Problem details:
Search each line below for the word "text" and list those that contain it.

Front-end code edit data:
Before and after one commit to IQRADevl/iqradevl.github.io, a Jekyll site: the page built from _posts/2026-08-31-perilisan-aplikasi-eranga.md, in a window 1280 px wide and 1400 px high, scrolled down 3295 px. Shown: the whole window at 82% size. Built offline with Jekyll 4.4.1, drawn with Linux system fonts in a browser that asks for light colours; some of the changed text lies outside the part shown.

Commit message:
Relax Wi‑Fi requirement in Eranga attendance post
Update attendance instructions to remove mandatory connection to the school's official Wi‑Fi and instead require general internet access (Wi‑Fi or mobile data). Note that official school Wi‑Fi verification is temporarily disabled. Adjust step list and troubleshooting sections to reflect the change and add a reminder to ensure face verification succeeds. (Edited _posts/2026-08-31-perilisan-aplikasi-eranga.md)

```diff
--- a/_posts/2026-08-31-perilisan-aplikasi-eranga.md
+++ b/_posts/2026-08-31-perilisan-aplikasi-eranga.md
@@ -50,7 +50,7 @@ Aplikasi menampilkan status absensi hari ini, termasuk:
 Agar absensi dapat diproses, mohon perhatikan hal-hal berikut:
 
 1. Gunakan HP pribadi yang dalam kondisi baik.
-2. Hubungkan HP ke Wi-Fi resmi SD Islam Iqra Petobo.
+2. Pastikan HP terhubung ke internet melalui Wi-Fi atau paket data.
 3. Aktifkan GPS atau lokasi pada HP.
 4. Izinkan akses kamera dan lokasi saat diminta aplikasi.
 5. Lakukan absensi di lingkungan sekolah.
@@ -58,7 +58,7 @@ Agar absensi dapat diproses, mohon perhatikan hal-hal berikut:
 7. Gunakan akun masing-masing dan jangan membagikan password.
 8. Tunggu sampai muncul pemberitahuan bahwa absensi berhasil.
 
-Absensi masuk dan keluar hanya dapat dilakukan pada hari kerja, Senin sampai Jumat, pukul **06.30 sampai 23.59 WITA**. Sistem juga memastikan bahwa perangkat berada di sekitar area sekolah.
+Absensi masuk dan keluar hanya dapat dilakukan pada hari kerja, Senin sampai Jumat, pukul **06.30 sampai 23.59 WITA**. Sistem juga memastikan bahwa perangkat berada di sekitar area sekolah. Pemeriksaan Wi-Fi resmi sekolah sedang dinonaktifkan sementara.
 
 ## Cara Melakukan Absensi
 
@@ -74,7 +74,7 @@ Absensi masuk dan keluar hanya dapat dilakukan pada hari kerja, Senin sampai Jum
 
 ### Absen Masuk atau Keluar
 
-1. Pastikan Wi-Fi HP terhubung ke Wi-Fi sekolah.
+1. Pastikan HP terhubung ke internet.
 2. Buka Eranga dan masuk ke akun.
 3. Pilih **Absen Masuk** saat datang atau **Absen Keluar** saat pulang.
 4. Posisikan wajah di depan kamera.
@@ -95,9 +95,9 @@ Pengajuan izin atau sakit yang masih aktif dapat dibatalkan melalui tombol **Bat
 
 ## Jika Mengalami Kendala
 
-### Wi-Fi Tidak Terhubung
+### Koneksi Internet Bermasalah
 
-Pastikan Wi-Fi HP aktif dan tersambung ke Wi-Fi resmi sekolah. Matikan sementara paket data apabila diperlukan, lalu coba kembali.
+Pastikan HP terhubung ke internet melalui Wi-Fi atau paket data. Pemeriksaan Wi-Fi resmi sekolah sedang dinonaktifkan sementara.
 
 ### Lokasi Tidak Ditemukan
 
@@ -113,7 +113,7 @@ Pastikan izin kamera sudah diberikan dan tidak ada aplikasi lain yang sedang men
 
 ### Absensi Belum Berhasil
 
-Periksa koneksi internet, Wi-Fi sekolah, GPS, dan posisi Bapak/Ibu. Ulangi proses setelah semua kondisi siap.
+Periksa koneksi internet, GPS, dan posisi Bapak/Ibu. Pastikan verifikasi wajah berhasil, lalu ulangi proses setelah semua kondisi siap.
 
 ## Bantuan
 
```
...
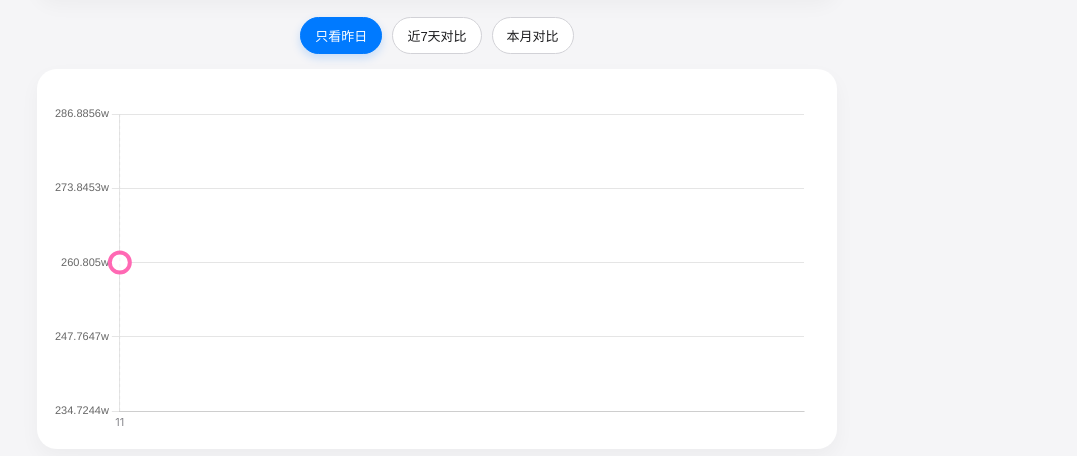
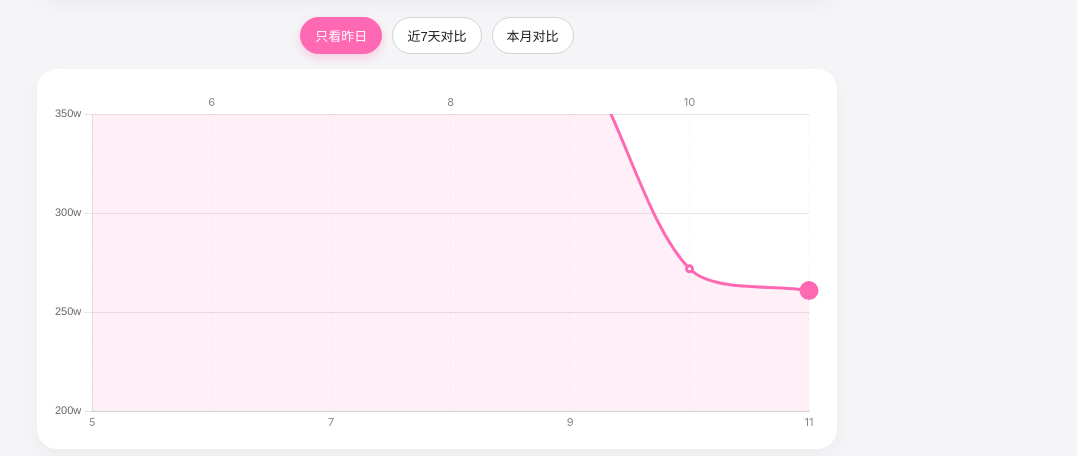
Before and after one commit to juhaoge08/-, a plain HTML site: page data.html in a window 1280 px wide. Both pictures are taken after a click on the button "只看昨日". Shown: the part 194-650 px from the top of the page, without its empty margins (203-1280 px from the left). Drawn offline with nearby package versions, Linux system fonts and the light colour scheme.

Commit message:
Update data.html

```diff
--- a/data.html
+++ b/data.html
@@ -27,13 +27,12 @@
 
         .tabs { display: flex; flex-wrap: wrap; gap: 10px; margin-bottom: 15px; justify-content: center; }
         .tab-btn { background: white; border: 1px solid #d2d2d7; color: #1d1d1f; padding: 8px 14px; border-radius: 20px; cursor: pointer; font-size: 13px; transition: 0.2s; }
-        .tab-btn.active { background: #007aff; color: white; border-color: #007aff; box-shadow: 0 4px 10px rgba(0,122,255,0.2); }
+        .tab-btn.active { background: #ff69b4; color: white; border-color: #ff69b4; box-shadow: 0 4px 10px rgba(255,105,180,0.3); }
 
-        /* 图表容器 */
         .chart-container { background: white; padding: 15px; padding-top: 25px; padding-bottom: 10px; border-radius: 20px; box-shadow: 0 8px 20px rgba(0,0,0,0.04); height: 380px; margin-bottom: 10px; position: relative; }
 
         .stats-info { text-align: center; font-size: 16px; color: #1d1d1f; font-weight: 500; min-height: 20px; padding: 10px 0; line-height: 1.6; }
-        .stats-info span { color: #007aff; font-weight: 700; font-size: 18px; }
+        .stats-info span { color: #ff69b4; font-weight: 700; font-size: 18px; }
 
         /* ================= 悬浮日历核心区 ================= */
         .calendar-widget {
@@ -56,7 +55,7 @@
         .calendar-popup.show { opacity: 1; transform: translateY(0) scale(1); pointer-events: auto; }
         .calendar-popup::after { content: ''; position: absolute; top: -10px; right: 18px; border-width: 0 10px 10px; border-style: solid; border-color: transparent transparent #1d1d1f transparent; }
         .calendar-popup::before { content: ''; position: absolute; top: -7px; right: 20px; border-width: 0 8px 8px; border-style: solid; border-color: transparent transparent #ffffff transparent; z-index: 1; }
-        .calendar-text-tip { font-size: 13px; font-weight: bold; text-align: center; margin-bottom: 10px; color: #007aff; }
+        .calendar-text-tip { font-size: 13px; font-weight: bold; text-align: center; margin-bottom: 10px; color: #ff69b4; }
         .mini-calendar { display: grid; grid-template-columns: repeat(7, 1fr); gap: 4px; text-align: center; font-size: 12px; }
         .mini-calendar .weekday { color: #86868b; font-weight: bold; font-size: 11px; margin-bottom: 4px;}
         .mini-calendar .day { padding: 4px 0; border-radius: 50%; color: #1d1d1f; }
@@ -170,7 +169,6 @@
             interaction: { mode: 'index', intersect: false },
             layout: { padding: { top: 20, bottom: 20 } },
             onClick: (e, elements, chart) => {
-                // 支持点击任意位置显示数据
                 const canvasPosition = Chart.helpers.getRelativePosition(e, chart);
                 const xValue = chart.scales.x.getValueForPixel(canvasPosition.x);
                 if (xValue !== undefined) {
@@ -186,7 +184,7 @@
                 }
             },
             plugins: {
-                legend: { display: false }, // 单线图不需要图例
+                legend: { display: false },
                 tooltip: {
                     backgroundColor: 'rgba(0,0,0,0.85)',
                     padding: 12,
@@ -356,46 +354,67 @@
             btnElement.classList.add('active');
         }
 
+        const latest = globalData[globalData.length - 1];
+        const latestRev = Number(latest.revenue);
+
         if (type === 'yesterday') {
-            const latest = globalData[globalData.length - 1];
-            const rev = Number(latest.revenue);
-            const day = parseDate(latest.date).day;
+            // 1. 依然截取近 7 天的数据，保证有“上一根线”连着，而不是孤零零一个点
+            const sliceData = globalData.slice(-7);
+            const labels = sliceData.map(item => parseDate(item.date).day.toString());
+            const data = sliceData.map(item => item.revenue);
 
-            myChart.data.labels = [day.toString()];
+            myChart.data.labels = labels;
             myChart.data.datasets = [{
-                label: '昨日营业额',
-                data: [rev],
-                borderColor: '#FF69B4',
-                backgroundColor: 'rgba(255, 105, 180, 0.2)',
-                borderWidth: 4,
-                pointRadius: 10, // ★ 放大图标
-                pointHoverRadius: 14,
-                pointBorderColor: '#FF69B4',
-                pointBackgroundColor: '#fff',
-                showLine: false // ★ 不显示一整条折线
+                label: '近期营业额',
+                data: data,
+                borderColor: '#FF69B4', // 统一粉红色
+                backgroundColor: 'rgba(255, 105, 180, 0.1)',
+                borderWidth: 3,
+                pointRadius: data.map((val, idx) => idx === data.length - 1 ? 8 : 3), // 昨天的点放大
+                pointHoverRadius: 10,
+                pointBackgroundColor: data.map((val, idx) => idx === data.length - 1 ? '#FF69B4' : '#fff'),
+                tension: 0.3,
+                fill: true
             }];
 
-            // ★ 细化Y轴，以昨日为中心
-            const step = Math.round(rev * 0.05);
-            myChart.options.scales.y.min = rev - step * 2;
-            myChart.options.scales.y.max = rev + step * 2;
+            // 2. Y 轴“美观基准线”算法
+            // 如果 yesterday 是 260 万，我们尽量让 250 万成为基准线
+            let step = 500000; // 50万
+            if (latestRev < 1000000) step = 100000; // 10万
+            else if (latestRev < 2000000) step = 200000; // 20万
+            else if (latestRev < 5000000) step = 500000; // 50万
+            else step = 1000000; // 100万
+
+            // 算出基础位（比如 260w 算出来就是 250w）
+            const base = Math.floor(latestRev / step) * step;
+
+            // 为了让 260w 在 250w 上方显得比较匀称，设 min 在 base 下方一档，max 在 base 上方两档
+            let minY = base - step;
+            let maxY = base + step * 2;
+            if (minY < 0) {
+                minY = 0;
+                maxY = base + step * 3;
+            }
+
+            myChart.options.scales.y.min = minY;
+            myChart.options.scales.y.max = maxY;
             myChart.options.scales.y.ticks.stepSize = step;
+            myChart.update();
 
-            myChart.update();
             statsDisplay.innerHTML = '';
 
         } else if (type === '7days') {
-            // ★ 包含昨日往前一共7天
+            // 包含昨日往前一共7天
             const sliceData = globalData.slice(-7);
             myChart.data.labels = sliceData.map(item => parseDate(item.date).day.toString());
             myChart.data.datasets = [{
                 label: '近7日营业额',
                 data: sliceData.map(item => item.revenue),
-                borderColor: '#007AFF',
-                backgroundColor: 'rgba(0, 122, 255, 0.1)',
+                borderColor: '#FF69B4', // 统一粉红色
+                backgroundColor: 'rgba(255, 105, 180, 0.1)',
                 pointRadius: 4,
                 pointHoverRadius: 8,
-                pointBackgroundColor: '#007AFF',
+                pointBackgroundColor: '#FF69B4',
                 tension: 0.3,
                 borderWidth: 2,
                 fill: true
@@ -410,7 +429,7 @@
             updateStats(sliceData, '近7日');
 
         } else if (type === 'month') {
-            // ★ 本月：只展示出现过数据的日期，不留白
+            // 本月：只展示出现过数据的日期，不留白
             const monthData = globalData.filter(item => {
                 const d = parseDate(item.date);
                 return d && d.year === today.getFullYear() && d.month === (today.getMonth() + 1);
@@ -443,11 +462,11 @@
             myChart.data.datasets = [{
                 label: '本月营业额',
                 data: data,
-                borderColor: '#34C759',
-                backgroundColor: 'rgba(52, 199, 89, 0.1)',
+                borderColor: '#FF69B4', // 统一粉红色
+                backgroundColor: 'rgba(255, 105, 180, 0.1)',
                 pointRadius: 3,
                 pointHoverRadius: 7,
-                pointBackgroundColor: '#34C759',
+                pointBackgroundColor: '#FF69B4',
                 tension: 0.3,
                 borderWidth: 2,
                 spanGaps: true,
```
...
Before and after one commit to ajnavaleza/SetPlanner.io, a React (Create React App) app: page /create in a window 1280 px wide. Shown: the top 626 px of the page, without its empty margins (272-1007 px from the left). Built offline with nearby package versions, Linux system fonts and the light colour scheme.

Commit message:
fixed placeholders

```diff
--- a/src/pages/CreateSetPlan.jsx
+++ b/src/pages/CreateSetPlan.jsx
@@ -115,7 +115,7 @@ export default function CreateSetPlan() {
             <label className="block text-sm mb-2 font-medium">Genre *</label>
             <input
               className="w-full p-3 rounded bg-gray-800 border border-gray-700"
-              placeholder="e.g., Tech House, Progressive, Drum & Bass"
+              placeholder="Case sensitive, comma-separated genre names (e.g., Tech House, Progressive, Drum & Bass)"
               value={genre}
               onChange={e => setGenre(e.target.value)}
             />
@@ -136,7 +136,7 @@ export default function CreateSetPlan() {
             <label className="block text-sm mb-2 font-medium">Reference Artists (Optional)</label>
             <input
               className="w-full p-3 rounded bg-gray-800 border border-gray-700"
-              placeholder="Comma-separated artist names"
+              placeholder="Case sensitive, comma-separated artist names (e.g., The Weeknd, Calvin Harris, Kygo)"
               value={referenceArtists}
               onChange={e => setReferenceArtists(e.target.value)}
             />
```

Solution to this task:
Before and after one commit to IQRADevl/iqradevl.github.io, a Jekyll site: the page built from _posts/2026-08-31-perilisan-aplikasi-eranga.md, in a window 1280 px wide and 1400 px high, scrolled down 3295 px. Shown: the whole window at 82% size. Built offline with Jekyll 4.4.1, drawn with Linux system fonts in a browser that asks for light colours; some of the changed text lies outside the part shown.
         .stats-info { text-align: center; font-size: 16px; color: #1d1d1f; font-weight: 500; min-height: 20px; padding: 10px 0; line-height: 1.6; }
-        .calendar-text-tip { font-size: 13px; font-weight: bold; text-align: center; margin-bottom: 10px; color: #007aff; }
+        .calendar-text-tip { font-size: 13px; font-weight: bold; text-align: center; margin-bottom: 10px; color: #ff69b4; }
         .mini-calendar { display: grid; grid-template-columns: repeat(7, 1fr); gap: 4px; text-align: center; font-size: 12px; }
             <label className="block text-sm mb-2 font-medium">Genre *</label>
             <label className="block text-sm mb-2 font-medium">Reference Artists (Optional)</label>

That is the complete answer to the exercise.